=== Your goal ===
Copy out each entry below verbatim, skipping the images.

*** Data for analysis Section Begins ***

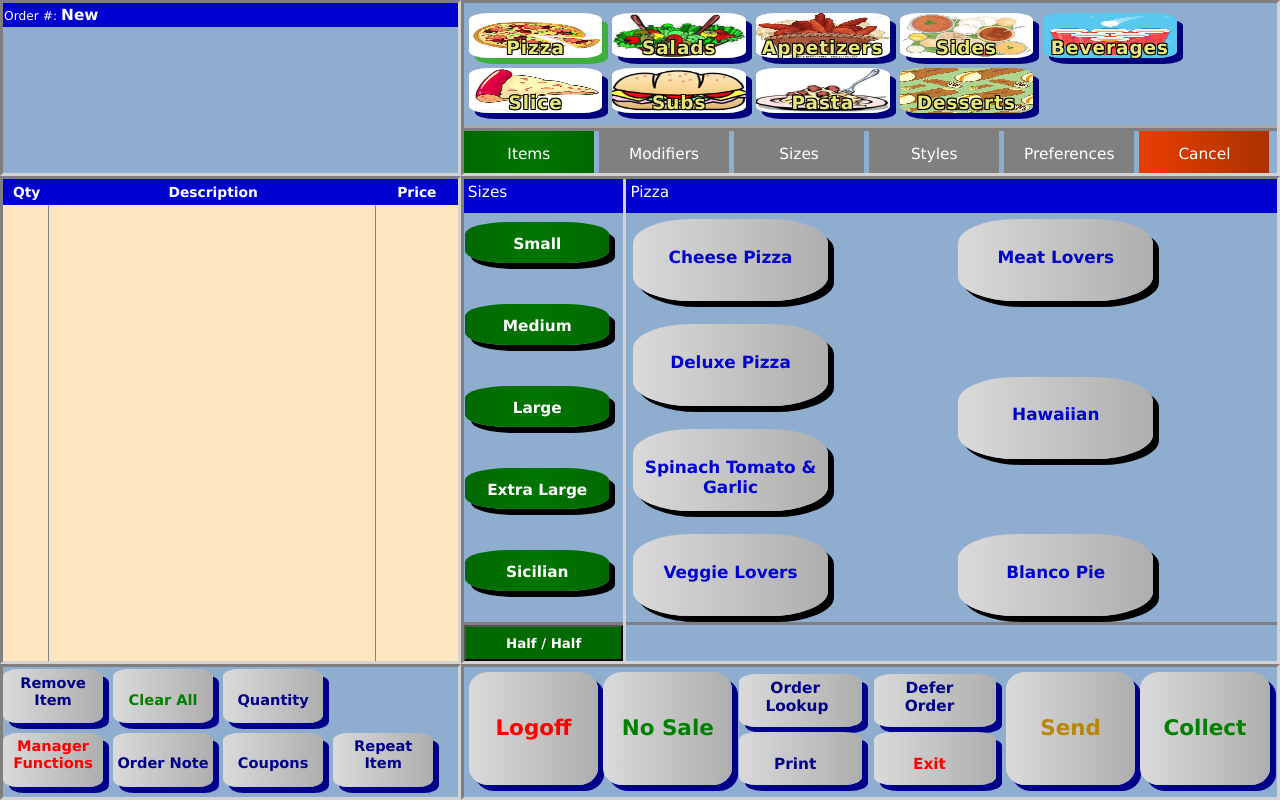
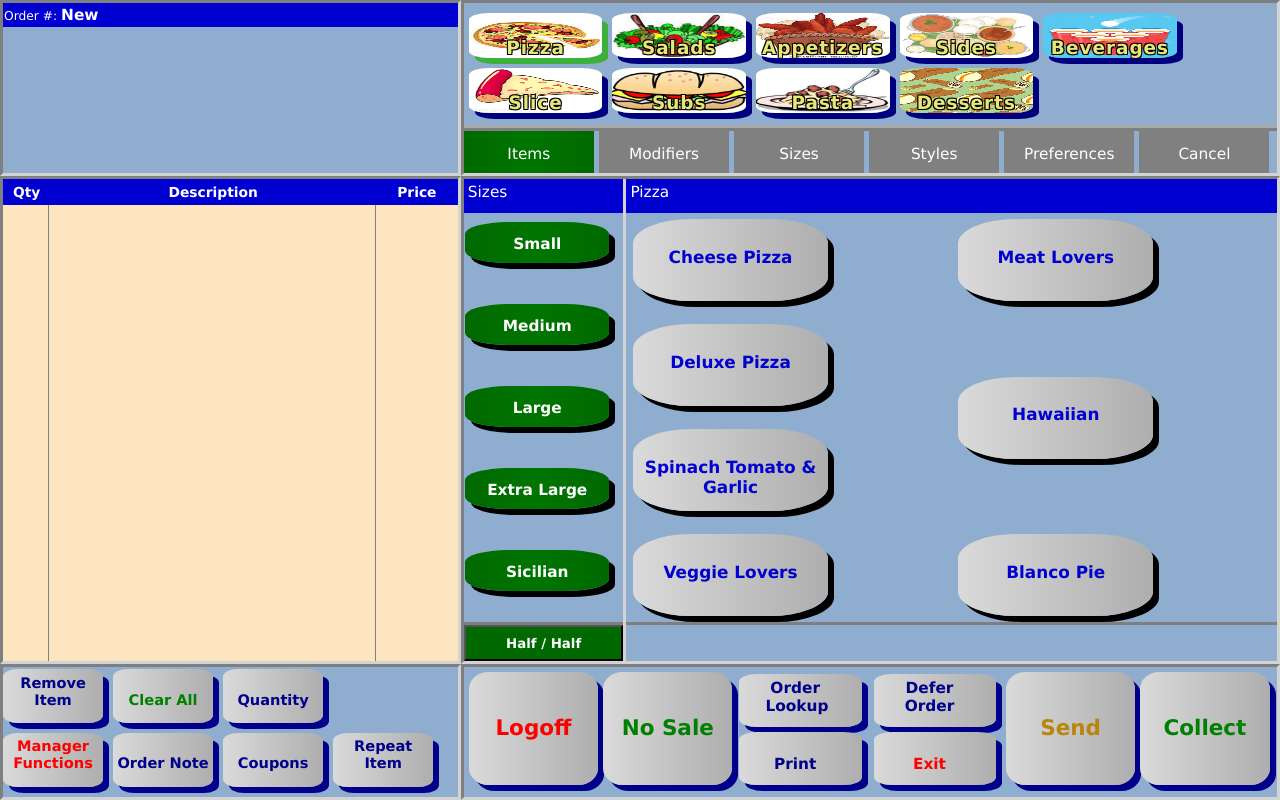
Before and after one commit to mark-andres/dsss-ordering, a React (Create React App) app: page / in a window 1280 px wide. Built offline with nearby package versions, Linux system fonts and the light colour scheme.

Commit message:
Replaced Placeholder panel with QuickNavPanel.

```diff
--- a/src/components/CategorySelection.js
+++ b/src/components/CategorySelection.js
@@ -1,12 +1,12 @@
 import React from 'react';
 import CategoryItems from './CategoryItems';
-import PlaceholderPanel from './PlaceholderPanel';
+import QuickNavPanel from './QuickNavPanel';
 
 const CategorySelection = () => {
   return (
     <div className="main-grid-cell category-selection">
       <CategoryItems />
-      <PlaceholderPanel />
+      <QuickNavPanel />
     </div>
   );
 }
--- a/src/components/PlaceholderPanel.js
+++ b/src/components/QuickNavPanel.js
@@ -2,7 +2,11 @@ import React from 'react';
 import { connect } from 'react-redux';
 import { restoreTopMenu } from '../actions/menu';
 
-class PlaceholderPanel extends React.Component {
+class QuickNavPanel extends React.Component {
+  cancelButtonActive() {
+    return this.props.currentMenuType !== 'ITEMS_MENU';
+  }
+
   render() {
     return (
       <div className="placeholder-panel">
@@ -27,7 +31,15 @@ class PlaceholderPanel extends React.Component {
         <div className="nav-item grid-item-row1-col5">
           <p>Preferences</p>
         </div>
-        <div className="nav-item nav-item-canceled grid-item-row1-col6">
+        <div
+          className={"nav-item grid-item-row1-col6" + (this.cancelButtonActive() ? ' nav-item-canceled' : '')}
+          onClick={e => {
+            e.preventDefault();
+            if (this.cancelButtonActive()) {
+              this.props.restoreTopMenu();
+            }
+          }}
+        >
           <p>Cancel</p>
         </div>
       </div>
@@ -39,4 +51,8 @@ const mapDispatchToProps = dispatch => ({
   restoreTopMenu: () => dispatch(restoreTopMenu())
 });
 
-export default connect(null, mapDispatchToProps)(PlaceholderPanel);
+const mapStateToProps = state => ({
+  currentMenuType: state.menu.currentMenu.type
+});
+
+export default connect(mapStateToProps, mapDispatchToProps)(QuickNavPanel);
```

*** Data for analysis Section Ends ***

=== Exercise result ===
Before and after one commit to mark-andres/dsss-ordering, a React (Create React App) app: page / in a window 1280 px wide. Built offline with nearby package versions, Linux system fonts and the light colour scheme.

Commit message:
Replaced Placeholder panel with QuickNavPanel.

```diff
--- a/src/components/CategorySelection.js
+++ b/src/components/CategorySelection.js
@@ -1,12 +1,12 @@
 import React from 'react';
 import CategoryItems from './CategoryItems';
-import PlaceholderPanel from './PlaceholderPanel';
+import QuickNavPanel from './QuickNavPanel';
 
 const CategorySelection = () => {
   return (
     <div className="main-grid-cell category-selection">
       <CategoryItems />
-      <PlaceholderPanel />
+      <QuickNavPanel />
     </div>
   );
 }
--- a/src/components/PlaceholderPanel.js
+++ b/src/components/QuickNavPanel.js
@@ -2,7 +2,11 @@ import React from 'react';
 import { connect } from 'react-redux';
 import { restoreTopMenu } from '../actions/menu';
 
-class PlaceholderPanel extends React.Component {
+class QuickNavPanel extends React.Component {
+  cancelButtonActive() {
+    return this.props.currentMenuType !== 'ITEMS_MENU';
+  }
+
   render() {
     return (
       <div className="placeholder-panel">
@@ -27,7 +31,15 @@ class PlaceholderPanel extends React.Component {
         <div className="nav-item grid-item-row1-col5">
           <p>Preferences</p>
         </div>
-        <div className="nav-item nav-item-canceled grid-item-row1-col6">
+        <div
+          className={"nav-item grid-item-row1-col6" + (this.cancelButtonActive() ? ' nav-item-canceled' : '')}
+          onClick={e => {
+            e.preventDefault();
+            if (this.cancelButtonActive()) {
+              this.props.restoreTopMenu();
+            }
+          }}
+        >
           <p>Cancel</p>
         </div>
       </div>
@@ -39,4 +51,8 @@ const mapDispatchToProps = dispatch => ({
   restoreTopMenu: () => dispatch(restoreTopMenu())
 });
 
-export default connect(null, mapDispatchToProps)(PlaceholderPanel);
+const mapStateToProps = state => ({
+  currentMenuType: state.menu.currentMenu.type
+});
+
+export default connect(mapStateToProps, mapDispatchToProps)(QuickNavPanel);
```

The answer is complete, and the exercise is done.